I send you the last telegram from Colonel Stickney, which is just received. It may be more satisfactorily to the general to have the telegram itself than any synopsis of it. I have sent 100 men to Bonnet Carre, to feel the force of the raid reported there.

I feel uneasy about the Hollyhock reaching Brashear. Commodore Morris, after promising that the should be there to-day at 5 p. m., gave her orders to go by Pass a l'Outre, and look after the tug-boat Boston, which was captured last night by the rebels. But for this I should feel entirely secure about Brashear.


Brigadier-General, Commanding.


HDQRS. DEPT. OF THE GULF, 19TH A. C., Numbers 137.

Before Port Hudson, June 10, 1863.

I. The commanding general directs that the following preparations for an attack upon the enemy's works be made as speedily as practicable to-day:

1. Bags filled with cotton, fascines, or other similar preparations will be made for filling the ditch at three principal points, of which one is on the front opposite General Augur's command.

2. Pioneers will be detailed, provided with the necessary implements for opening a way for artillery into the enemy's works, and will be instructed in their duties.

3. Storming parties and parties to carry the cotton bags or fascines will be detailed, and the necessary instructions given.

4. Major Houston, chief engineer, will provide from the pontoon train as many bridges as may be deemed necessary, not exceeding two for each point of attack, for which parties will be detailed and instructed.

5. Brigadier-General Arnold, chief of artillery, will see that the artillery, heavy and light, is fully supplied with ammunition and whatever is necessary for its efficiency, and will see that it is so disposed as to produce the greatest possible effect.
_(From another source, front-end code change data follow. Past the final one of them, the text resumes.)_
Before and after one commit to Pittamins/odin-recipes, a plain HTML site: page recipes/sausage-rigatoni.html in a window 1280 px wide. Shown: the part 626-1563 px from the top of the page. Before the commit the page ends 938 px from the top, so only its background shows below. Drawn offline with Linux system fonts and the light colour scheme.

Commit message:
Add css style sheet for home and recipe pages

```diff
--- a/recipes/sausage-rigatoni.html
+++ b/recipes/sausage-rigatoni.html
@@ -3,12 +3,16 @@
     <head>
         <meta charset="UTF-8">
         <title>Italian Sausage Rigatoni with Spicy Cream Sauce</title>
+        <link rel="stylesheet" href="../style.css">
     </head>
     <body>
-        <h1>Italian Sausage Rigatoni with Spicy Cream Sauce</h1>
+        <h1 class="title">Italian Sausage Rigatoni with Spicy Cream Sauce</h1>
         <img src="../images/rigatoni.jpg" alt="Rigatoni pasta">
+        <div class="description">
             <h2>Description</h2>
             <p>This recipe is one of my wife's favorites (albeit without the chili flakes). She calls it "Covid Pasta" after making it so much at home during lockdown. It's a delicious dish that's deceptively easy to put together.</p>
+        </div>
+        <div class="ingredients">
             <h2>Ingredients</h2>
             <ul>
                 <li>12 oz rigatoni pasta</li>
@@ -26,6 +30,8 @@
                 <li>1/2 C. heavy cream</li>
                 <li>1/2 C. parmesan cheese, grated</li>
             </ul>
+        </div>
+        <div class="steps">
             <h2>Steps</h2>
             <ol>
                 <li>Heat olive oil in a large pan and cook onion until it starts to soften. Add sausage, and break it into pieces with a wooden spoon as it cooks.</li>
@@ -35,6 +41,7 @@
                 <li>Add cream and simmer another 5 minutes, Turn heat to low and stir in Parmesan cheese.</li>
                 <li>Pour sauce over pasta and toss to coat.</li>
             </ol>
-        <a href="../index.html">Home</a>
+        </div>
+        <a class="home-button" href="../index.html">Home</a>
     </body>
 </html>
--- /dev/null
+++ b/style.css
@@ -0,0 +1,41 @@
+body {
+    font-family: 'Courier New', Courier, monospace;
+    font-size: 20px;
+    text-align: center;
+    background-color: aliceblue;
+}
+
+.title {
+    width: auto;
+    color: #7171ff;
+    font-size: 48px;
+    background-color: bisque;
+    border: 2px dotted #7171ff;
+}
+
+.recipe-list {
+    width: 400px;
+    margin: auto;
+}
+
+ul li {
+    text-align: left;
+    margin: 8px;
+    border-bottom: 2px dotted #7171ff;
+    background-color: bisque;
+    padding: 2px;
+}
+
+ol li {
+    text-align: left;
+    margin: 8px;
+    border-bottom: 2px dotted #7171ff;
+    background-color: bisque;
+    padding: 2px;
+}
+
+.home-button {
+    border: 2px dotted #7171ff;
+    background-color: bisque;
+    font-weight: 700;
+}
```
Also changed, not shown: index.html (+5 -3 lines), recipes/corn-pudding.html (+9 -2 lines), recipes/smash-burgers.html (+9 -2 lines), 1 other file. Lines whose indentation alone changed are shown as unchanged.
6. Generals Augur and Grover will see that their respective commands are fully provided with ammunition and other necessary supplies and that their respective commands are fully instructed, in proper time, in their duties. They will also cause their subordinates to be in-